Private water wells provide drinking water to more than 15 million U.S. households, according to the Environmental Protection Agency (EPA). But, while every well taps into the groundwater, they don’t all access it in the same way.
But how are private wells created?
Let’s explore the three main types of residential water wells and how they are constructed.
Type No. 1: Dug Water Wells
Historically, wells were formed by hand.
Workers hacked at the ground with hand shovels, removing dirt with buckets. They kept excavating until enough water appeared to exceed the bailing rate of the diggers. At this point, the well was lined with brick, stones or tile to prevent it from collapsing. Finally, a stone, concrete or wood cap was placed on top to cover the opening.
Today, some residential wells are created by digging, but the work is done with a backhoe rather than by hand.
Because of their construction, however, these wells are usually only about 10 to 30 feet deep. The EPA considers dug models to have the highest risk of contamination, since they are shallow and larger in diameter.

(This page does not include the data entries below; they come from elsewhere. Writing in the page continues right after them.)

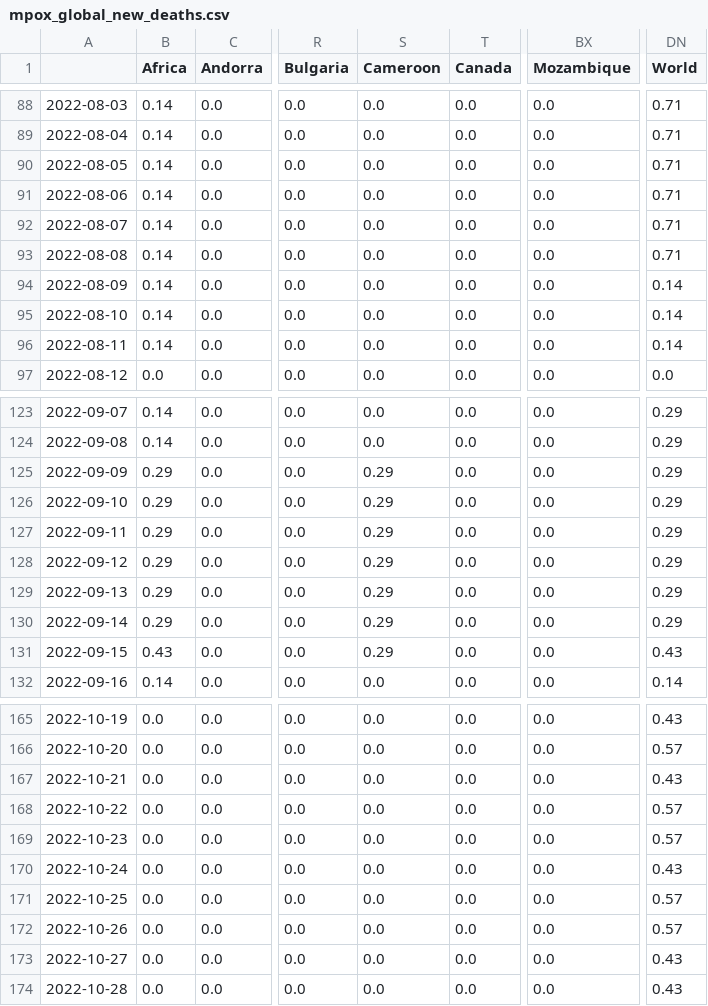
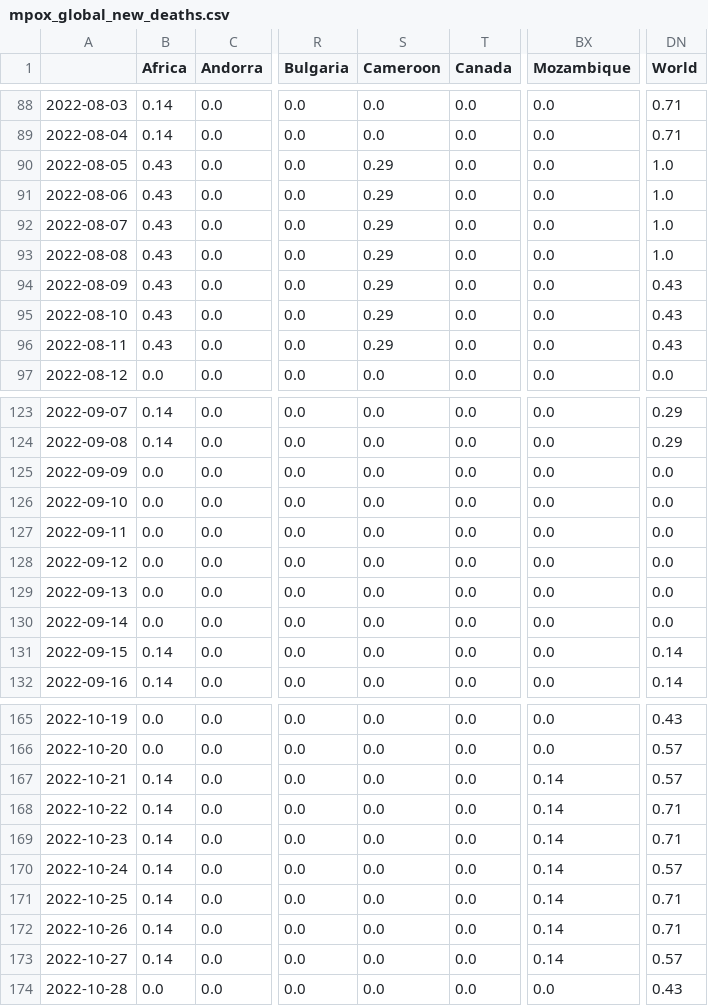
Before and after one commit to NNroc/MpoxPredict, a CSV file: mpox/mpox_data/mpox_global_new_deaths.csv, drawn as a sheet; only a part is shown, gaps mark what is left out; the diff covers the shown part only; the diff names each change by its address in the sheet, - before the commit and + after, or states it on an @@ line.

```diff
--- a/mpox/mpox_data/mpox_global_new_deaths.csv
+++ b/mpox/mpox_data/mpox_global_new_deaths.csv
-B90:B96 (Africa): 0.14
+B90:B96 (Africa): 0.43
-S90:S96 (Cameroon): 0.0
+S90:S96 (Cameroon): 0.29
-DN90:DN93 (World): 0.71
+DN90:DN93 (World): 1.0
-DN94:DN96 (World): 0.14
+DN94:DN96 (World): 0.43
-B125:B130 (Africa): 0.29
+B125:B130 (Africa): 0.0
-S125:S131 (Cameroon): 0.29
+S125:S131 (Cameroon): 0.0
-DN125:DN130 (World): 0.29
+DN125:DN130 (World): 0.0
-B131 (Africa): 0.43
+B131 (Africa): 0.14
-DN131 (World): 0.43
+DN131 (World): 0.14
-B167:B173 (Africa): 0.0
+B167:B173 (Africa): 0.14
-BX167:BX173 (Mozambique): 0.0
+BX167:BX173 (Mozambique): 0.14
-DN167 (World): 0.43
+DN167 (World): 0.57
-DN168:DN169 (World): 0.57
+DN168:DN169 (World): 0.71
-DN170 (World): 0.43
+DN170 (World): 0.57
-DN171:DN172 (World): 0.57
+DN171:DN172 (World): 0.71
-DN173 (World): 0.43
+DN173 (World): 0.57
```
Also changed, not shown: 3 edited cells elsewhere in this file, mpox/mpox_data/mpox_global_actual_cases_week.csv, mpox/mpox_data/mpox_global_new_cases.csv, 8 other files.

Type No. 2: Driven Water Wells
Driven wells reach the groundwater through the use of a small-diameter pipe that is driven into the ground.
The pipe, which uses a screen to filter out sand and other particles, is hammered or hydraulically pushed into the earth until it reaches the groundwater. Constructions that are driven by hand can go down about 30 feet, while those that are machine-driven can hit a depth of roughly 50 feet.

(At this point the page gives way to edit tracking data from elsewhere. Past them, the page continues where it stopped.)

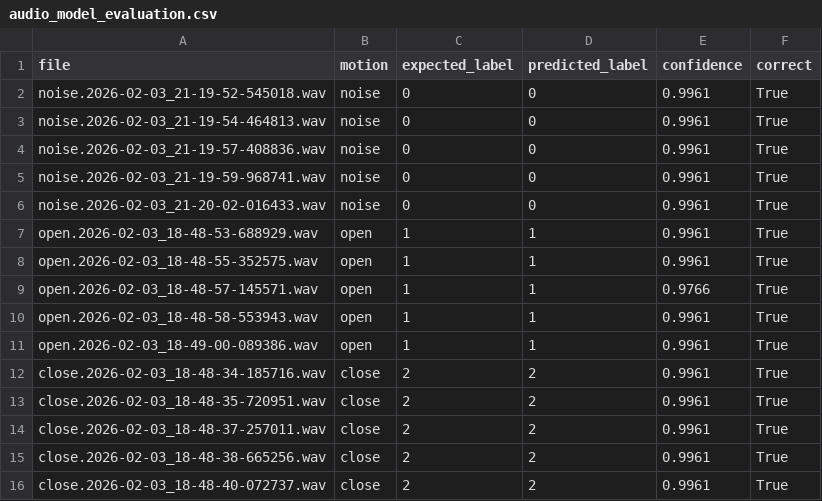
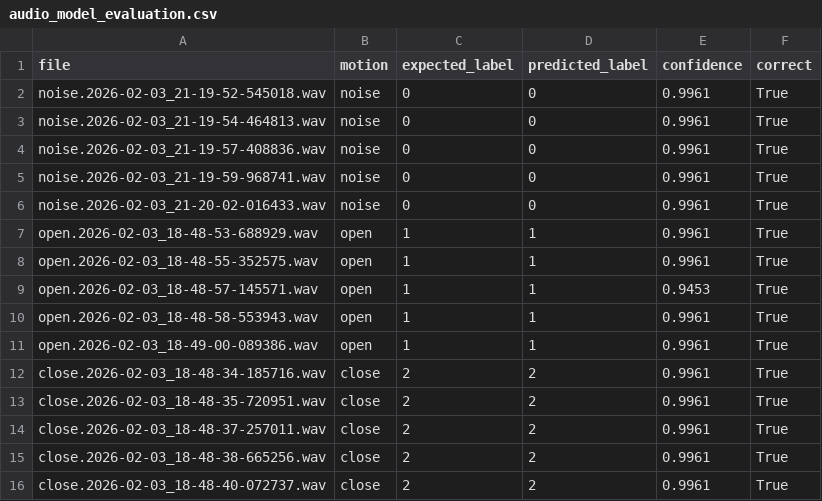
Before and after one commit to TOH01/arduino-audio-detction, a CSV file: nano_33_ble/deploy/audio_model_evaluation.csv, drawn as a sheet.

```diff
--- a/nano_33_ble/deploy/audio_model_evaluation.csv
+++ b/nano_33_ble/deploy/audio_model_evaluation.csv
@@ -8,3 +8,3 @@ open.2026-02-03_18-48-53-688929.wav;open;1;1;0.9961;True
 open.2026-02-03_18-48-55-352575.wav;open;1;1;0.9961;True
-open.2026-02-03_18-48-57-145571.wav;open;1;1;0.9766;True
+open.2026-02-03_18-48-57-145571.wav;open;1;1;0.9453;True
 open.2026-02-03_18-48-58-553943.wav;open;1;1;0.9961;True
```
Also changed, not shown: 5 other files.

This method of construction is simple and cost-effective. However, because these wells are still relatively shallow, they can be contaminated by nearby surface pollutants. Their risk of contamination is moderate to high, according to the EPA.

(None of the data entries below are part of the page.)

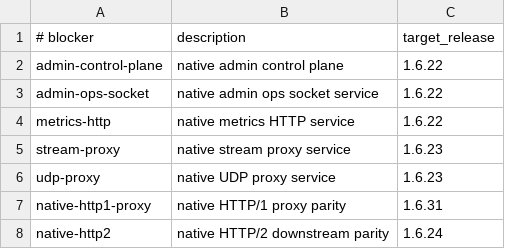
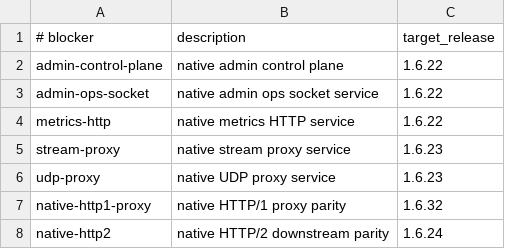
Before and after one commit to valkyoth/fluxheim, a TSV file: docs/native-runtime-cutover-targets.tsv, drawn as a sheet.

Commit message:
Add native static web memory cache

```diff
--- a/docs/native-runtime-cutover-targets.tsv
+++ b/docs/native-runtime-cutover-targets.tsv
@@ -6,3 +6,3 @@ stream-proxy	native stream proxy service	1.6.23
 udp-proxy	native UDP proxy service	1.6.23
-native-http1-proxy	native HTTP/1 proxy parity	1.6.31
+native-http1-proxy	native HTTP/1 proxy parity	1.6.32
 native-http2	native HTTP/2 downstream parity	1.6.24
```
Also changed, not shown: 5 other files.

Type No. 3: Drilled Water Wells
Most modern water wells – including those constructed by Mike Zimmerman Well Service LLC — are drilled. The process involves manipulating a large, truck-mounted drill rig so that it penetrates the earth. With this method, private wells can reach depths of more than 1,000 feet.
A drilled well uses a screen to prevent sediment from entering the water. It is also lined with a metal or plastic casing to provide protection from other sources of contamination. Drilled models have a lower risk of being contaminated than either dug or driven constructions. But, the EPA cautions, homeowners should never assume that their well is free of pollutants.
In fact, annual testing is recommended to ensure that water is safe for you and your family to drink and use.
To learn more about an existing well or the construction of a new one, contact the experienced team at Mike Zimmerman Well Service LLC, serving Utah and South Wyoming. We have all the answers you need about creating and maintaining your commercial or residential water wells.